**Task item:**
Could you copy out every line of the data where the word "effect依赖去除" occurs?

**Screenshot and code edit data:**
+-------+

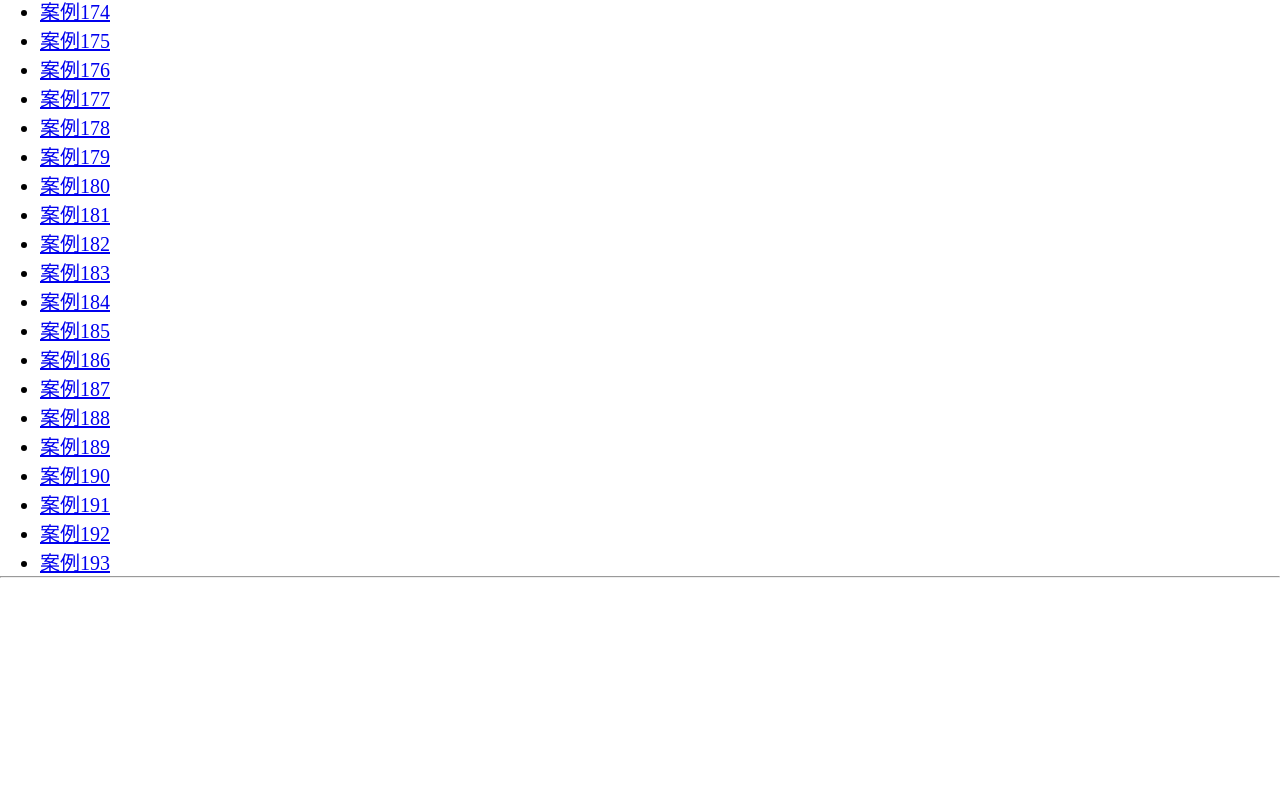
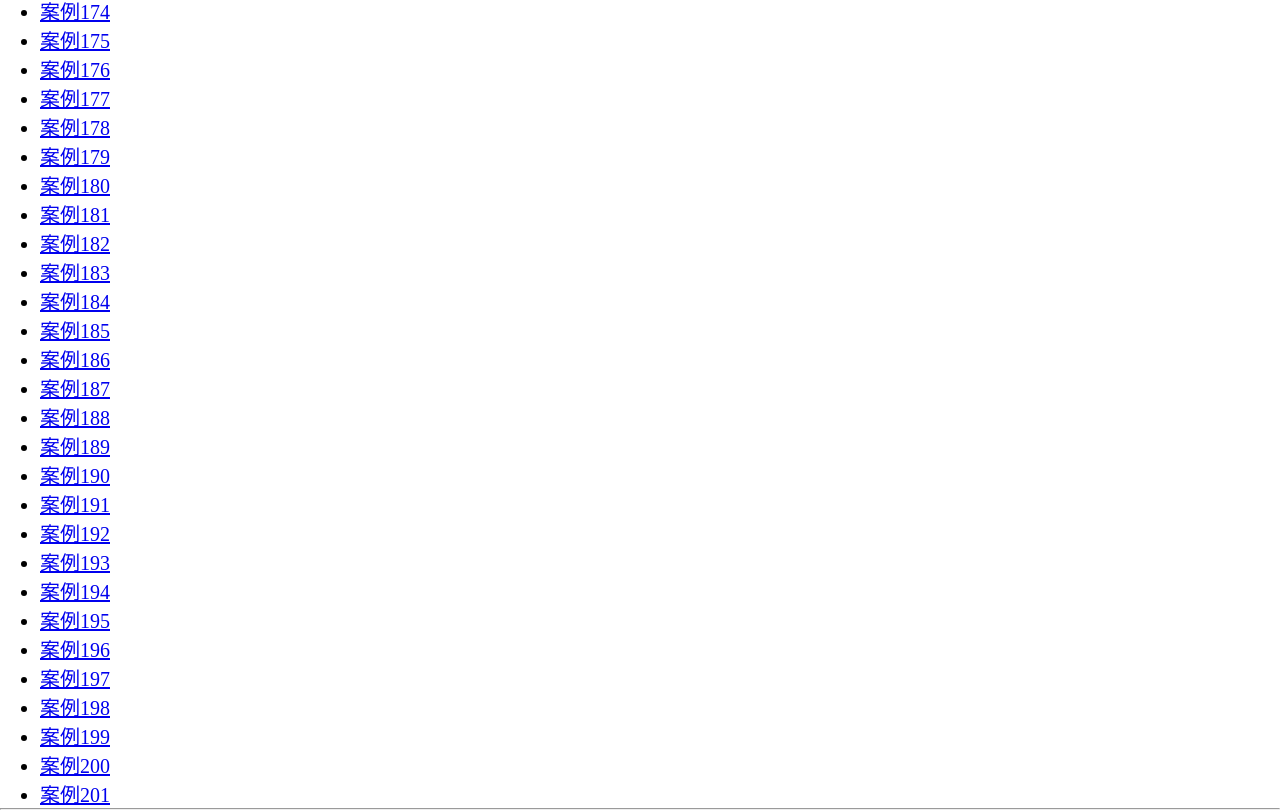
Before and after one commit to techrookiewyx/React-exercise, a React (Create React App) app in the folder example/demo/: page / in a window 1280 px wide. Shown: the part 5021-5831 px from the top of the page. Before the commit the page ends 5599 px from the top, so only its background shows below. Built offline with nearby package versions, Linux system fonts and the light colour scheme.

Commit message:
导入案例

```diff
--- a/example/demo/src/App.jsx
+++ b/example/demo/src/App.jsx
@@ -391,6 +391,22 @@ import RepeatFreezeTimer from "./191-repeat-freezn-timer";
 import RepeatDelay from "./192-repeat-delay";
 //193  effect事件案例-修复延迟通知
 import RepeatDelayInfo from "./193-repeat-delay-info";
+//194  linter检查依赖项是否与代码匹配
+import DepsWithCode from "./194-linter";
+//195  删除依赖项-移除组件中反应值
+import RemoveDeps from "./195-remove-reaction-value";
+//196  忽略linter导致难以发现的错误
+import IgnoreLinterFault from "./196-linter-fault";
+//197  对象作为反应值时的问题
+import ObjAsReactionValue from "./197-obj-as-reaction-value";
+//198  将对象移动到effect中
+import MoveOjbToEffect from "./198-move-objTo-effect";
+//199  effect依赖去除-修复重置间隔
+import RepeatResetGap from "./199-repeat-reset-timer";
+//200  effect依赖去除-修复重新触发的动画
+import RepeatAnimation from "./200-repeat-retouch-animate";
+//201  effecty依赖去除-修复重新连接的聊天
+import RepeatRelink from "./201-repeat-reLink";
 export default function App() {
   return (
     <>
@@ -589,6 +605,14 @@ export default function App() {
           <Route path="/case-191" element={<RepeatFreezeTimer/>} />
           <Route path="/case-192" element={<RepeatDelay/>} />
           <Route path="/case-193" element={<RepeatDelayInfo/>} />
+          <Route path="/case-194" element={<DepsWithCode/>} />
+          <Route path="/case-195" element={<RemoveDeps/>} />
+          <Route path="/case-196" element={<IgnoreLinterFault/>} />
+          <Route path="/case-197" element={<ObjAsReactionValue/>} />
+          <Route path="/case-198" element={<MoveOjbToEffect/>} />
+          <Route path="/case-199" element={<RepeatResetGap/>} />
+          <Route path="/case-200" element={<RepeatAnimation/>} />
+          <Route path="/case-201" element={<RepeatRelink/>} />
         {/*</Route>*/}
       </Routes>
     </>
--- a/example/demo/src/UlList.jsx
+++ b/example/demo/src/UlList.jsx
@@ -583,6 +583,30 @@ export default function UlList() {
         <li>
           <Link to="/case-193">案例193</Link>
         </li>
+        <li>
+          <Link to="/case-194">案例194</Link>
+        </li>
+        <li>
+          <Link to="/case-195">案例195</Link>
+        </li>
+        <li>
+          <Link to="/case-196">案例196</Link>
+        </li>
+        <li>
+          <Link to="/case-197">案例197</Link>
+        </li>
+        <li>
+          <Link to="/case-198">案例198</Link>
+        </li>
+        <li>
+          <Link to="/case-199">案例199</Link>
+        </li>
+        <li>
+          <Link to="/case-200">案例200</Link>
+        </li>
+        <li>
+          <Link to="/case-201">案例201</Link>
+        </li>
       </ul>
       <hr />
       {/*<Outlet/>*/}
```
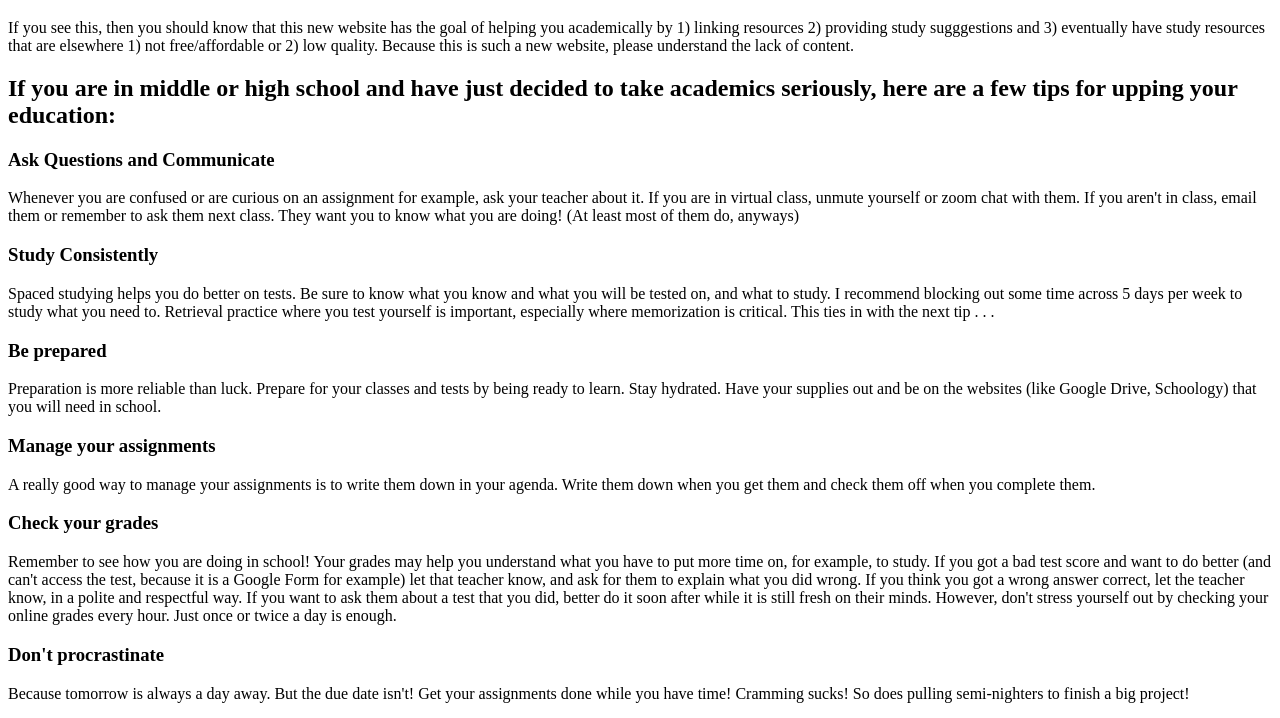
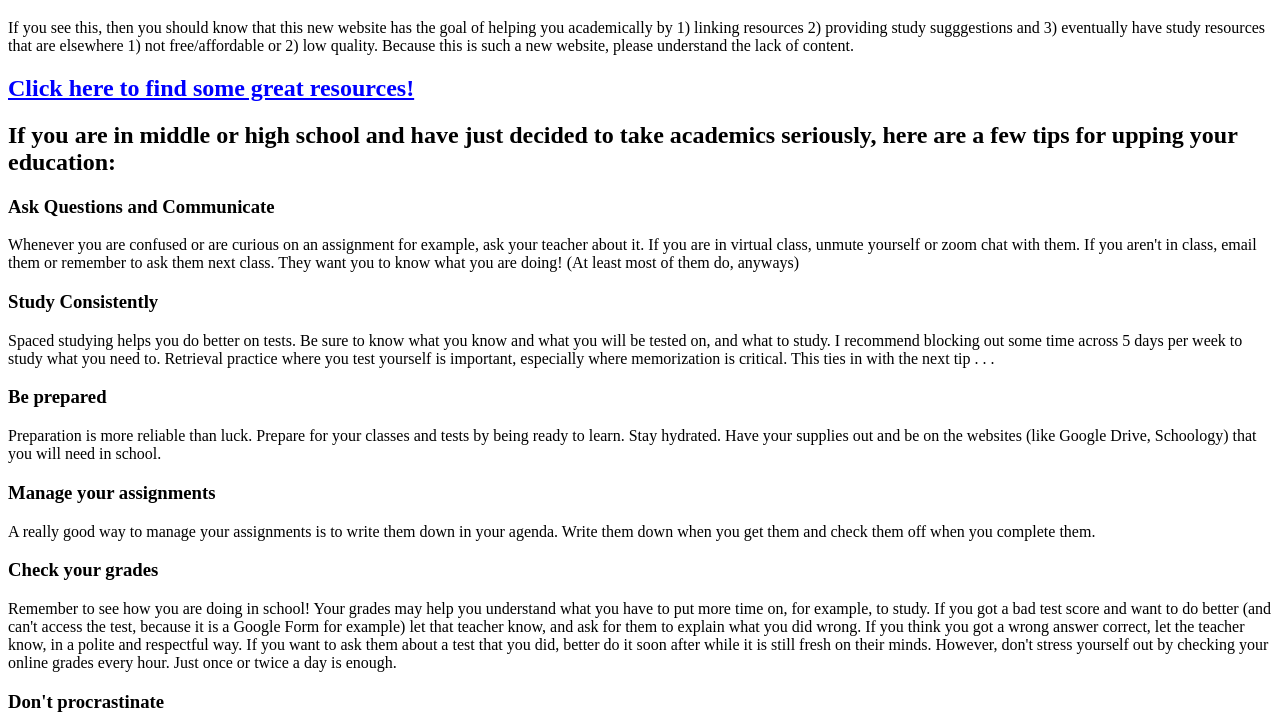
Before and after one commit to Noah-H3467/projectnoshedu, a plain HTML site: page index.html in a window 1280 px wide. Shown: the part 61-779 px from the top of the page. Drawn offline with Linux system fonts and the light colour scheme.

Commit message:
Update index.html

```diff
--- a/index.html
+++ b/index.html
@@ -10,6 +10,7 @@
   <body>
     <h1>Welcome to Project Nosh Education!</h1>
     <p>If you see this, then you should know that this new website has the goal of helping you academically by 1) linking resources 2) providing study sugggestions and 3) eventually have study resources that are elsewhere 1) not free/affordable or 2) low quality. Because this is such a new website, please understand the lack of content.</p>
+    <a href="./links.html"><h2>Click here to find some great resources!</h2></a>
 
     <h2>If you are in middle or high school and have just decided to take academics seriously, here are a few tips for upping your education:</h2>
     <h3>Ask Questions and Communicate</h3>
```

+-------+

**Solution to the exercise:**
+//199  effect依赖去除-修复重置间隔
+//200  effect依赖去除-修复重新触发的动画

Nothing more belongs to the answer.